While politics might always be an issue that is carefully tiptoed around when it comes to a casual conversation; one thing that a majority of reasonable people on both sides of the aisle agree on is that the education system in our country is extremely important for the betterment of society as a whole.
However, with funding for education being slashed across the country, often public school districts must find creative ways to invest the smaller and smaller amount of funding they have to properly provide for its students. So, having graduated from the Texas public school system back in the year 2016, I felt that it was my responsibility, nay, my duty, to report on the groundbreaking and clever use of funds that my hometown’s school district has done in order to make for a focused and effective education system.

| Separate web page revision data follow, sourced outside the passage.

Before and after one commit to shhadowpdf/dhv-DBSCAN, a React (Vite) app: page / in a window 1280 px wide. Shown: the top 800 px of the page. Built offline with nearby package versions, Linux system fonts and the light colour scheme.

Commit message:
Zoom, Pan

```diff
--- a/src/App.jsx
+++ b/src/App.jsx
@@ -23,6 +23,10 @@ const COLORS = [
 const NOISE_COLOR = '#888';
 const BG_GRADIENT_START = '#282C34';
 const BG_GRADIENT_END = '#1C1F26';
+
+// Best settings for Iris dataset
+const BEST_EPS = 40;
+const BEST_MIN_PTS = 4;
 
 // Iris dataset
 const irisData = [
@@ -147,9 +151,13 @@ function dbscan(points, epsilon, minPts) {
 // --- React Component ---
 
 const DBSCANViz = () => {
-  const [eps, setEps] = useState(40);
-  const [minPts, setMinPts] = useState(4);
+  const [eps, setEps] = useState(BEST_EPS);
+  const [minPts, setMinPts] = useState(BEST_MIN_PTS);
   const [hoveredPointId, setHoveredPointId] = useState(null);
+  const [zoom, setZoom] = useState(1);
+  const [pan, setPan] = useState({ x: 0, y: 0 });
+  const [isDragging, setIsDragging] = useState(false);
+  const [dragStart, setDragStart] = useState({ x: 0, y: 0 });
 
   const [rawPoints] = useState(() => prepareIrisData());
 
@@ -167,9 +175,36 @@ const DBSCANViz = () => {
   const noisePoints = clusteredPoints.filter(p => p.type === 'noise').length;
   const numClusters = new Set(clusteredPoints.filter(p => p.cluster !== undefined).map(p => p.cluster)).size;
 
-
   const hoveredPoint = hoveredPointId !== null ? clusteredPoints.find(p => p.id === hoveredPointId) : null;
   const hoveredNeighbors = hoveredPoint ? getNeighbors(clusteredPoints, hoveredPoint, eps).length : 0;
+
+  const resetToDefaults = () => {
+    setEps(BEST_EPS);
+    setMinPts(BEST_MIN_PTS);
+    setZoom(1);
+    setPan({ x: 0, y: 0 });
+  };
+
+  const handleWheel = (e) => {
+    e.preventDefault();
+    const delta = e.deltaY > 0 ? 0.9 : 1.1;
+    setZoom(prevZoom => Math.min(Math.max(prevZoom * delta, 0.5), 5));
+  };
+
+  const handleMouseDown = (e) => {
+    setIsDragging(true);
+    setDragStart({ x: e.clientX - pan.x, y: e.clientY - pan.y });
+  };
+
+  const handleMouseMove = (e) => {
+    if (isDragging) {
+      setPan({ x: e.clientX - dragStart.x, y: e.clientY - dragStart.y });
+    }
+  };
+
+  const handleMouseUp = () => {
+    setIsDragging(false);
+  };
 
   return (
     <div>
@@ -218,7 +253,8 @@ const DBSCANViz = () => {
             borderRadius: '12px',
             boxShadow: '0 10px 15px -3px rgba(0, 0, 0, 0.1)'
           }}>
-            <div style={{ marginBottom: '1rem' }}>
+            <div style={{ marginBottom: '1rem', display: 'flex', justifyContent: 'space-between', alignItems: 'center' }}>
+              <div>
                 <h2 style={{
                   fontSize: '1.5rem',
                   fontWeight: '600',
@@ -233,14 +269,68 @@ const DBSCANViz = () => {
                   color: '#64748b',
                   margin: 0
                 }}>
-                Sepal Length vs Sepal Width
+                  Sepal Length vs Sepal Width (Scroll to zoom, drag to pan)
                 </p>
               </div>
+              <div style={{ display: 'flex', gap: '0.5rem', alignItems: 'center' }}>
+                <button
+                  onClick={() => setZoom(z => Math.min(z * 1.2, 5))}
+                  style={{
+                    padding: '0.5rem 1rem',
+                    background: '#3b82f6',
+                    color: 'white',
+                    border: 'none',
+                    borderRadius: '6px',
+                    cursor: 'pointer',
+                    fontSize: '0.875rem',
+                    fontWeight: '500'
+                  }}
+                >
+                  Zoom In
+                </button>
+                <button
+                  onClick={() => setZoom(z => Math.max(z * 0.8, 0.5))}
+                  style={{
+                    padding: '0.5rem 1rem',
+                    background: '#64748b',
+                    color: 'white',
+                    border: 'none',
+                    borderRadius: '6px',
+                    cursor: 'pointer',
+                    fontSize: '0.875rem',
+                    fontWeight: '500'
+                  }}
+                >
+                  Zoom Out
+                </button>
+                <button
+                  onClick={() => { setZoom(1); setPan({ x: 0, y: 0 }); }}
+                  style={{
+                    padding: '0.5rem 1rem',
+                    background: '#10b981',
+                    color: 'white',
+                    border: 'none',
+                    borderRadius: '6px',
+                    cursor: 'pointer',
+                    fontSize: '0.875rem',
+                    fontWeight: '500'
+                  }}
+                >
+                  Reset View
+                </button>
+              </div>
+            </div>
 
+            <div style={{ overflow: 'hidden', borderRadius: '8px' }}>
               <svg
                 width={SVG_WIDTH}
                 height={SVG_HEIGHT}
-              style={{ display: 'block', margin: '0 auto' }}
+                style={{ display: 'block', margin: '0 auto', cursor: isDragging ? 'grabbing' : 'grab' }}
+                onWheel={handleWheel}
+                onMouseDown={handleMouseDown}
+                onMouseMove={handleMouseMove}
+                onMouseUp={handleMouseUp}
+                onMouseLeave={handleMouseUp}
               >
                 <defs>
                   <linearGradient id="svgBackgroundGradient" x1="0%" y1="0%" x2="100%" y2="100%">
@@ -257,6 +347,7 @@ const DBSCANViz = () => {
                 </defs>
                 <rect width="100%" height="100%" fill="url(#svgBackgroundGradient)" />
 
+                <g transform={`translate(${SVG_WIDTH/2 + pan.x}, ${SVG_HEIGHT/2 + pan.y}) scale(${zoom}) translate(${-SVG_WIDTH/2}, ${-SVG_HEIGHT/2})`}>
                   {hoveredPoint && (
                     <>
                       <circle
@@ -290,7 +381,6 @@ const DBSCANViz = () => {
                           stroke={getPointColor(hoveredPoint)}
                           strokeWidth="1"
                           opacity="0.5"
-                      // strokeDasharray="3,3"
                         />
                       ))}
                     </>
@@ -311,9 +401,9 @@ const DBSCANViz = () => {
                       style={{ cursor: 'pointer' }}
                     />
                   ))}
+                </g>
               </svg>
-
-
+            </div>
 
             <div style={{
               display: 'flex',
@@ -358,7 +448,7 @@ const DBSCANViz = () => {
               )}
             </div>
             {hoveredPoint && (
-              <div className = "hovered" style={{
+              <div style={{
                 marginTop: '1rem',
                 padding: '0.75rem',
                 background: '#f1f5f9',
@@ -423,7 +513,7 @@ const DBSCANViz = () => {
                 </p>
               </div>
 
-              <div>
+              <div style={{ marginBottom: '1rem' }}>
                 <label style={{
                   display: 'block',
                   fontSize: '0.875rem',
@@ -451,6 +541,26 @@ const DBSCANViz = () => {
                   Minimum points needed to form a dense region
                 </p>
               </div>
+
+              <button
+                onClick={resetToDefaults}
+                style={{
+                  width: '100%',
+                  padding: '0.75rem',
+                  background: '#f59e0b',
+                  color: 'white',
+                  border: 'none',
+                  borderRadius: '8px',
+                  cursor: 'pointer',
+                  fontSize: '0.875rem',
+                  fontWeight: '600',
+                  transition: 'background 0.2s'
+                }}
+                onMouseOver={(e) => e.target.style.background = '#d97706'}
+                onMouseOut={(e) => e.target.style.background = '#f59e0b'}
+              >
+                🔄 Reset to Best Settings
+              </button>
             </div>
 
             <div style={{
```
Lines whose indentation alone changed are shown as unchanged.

I hail from the great state of Texas, in a suburb called Frisco forty-five minutes north of Dallas. Originally nothing more than farmland and a train station, Frisco has rapidly expanded within the last twenty years, turning wide open fields as well as “Mom and Pop” restaurants into superstores, corporate coffee shops, and apartment complexes of exponentially increasing height.
As most of the new residences of Frisco are commuters on their way to and from their offices in Dallas, Frisco faced a problem of a huge influx of kids in desperate need of a place to go to school. Only one high school was clearly not enough for the ever-growing number of students (as of the beginning of this fall semester, Frisco Independent School District has over 62,000 students enrolled in their schools). So began the rapid construction of schools across the city, currently sitting at ten high schools for the sixty-two square mile city of Frisco.
If you’ve had the pleasure of attending an American public high school, this following paragraph might hit close to home. Because even though I’m from one of the more well-off places to grow up in the country, underpaid staff, outdated textbooks and many other problems still plagued my high school experience while my football program thrived.
While I can be thankful and say there was never a time in going to school at Frisco I ever felt unsafe or in danger, the school district’s use of funding shows an alarming amount of misplaced goals for the district, especially once a large financial decision was made in 2016.
While Dallas doesn’t boast glitzy tourist destinations, our consistently underperforming football team is one of the most recognizable in the world. So when their owner Jerry Jones announced the plans for a new and improved practice facility, the talk in Dallas was centered around where the facility would set up shop. As Frisco was putting the finishing touches on their recent eighth high school in town, the venues available for Friday night football suddenly were not enough, and school district execs began making talks with Jones to see if they could use the practice facility for high school football games and graduations.
A deal between FISD, the Cowboys, and Nike was made, and to fulfill their end of the bargain, “Frisco ISD contributed $30 million toward the construction of ‘The Star,’ a joint effort among the Cowboys, the district and the city.” With this deal, FISD would be able to have their logo on certain parts of the stadium, as well as the occasional use of the facility for a UIL event. Making a deal with the Cowboys also meant a deal with Nike, which meant for mandatory Nike sponsored uniforms for all of the district’s football teams, but “ironically, the Nike deal does not include shoes. Frisco ISD requires students to provide their own.“
I can already hear the corporate apologist’s counter-arguments; “I don’t see the issue here, the district is able to do events at a state of the art facility and the teams get new uniforms out of it.” Well to that my dear reader I ask a follow up question: Why is my former school district spending over four million hours worth of minimum wage on an event venue when there are art programs in its schools that had not seen a boost in funding in multiple years? Why are there non-functional bathrooms in schools when the school district clearly has the money to fix them? Why did I spend my high school career looking at sponsored advertisements from companies that paid my district for my eyes and attention to their product?
I know I’m ranting. But the questions still stand. Why do school districts across the country claim to not have the funding to properly have their schools function to their best ability while making outrageously expensive deals with massive companies and corporations? To this, my dear reader, I can only leave you the question. Because as to why school districts across the country are misusing their funds and keeping young students from reaching their full potential is beyond the comprehension of this frustrated writer.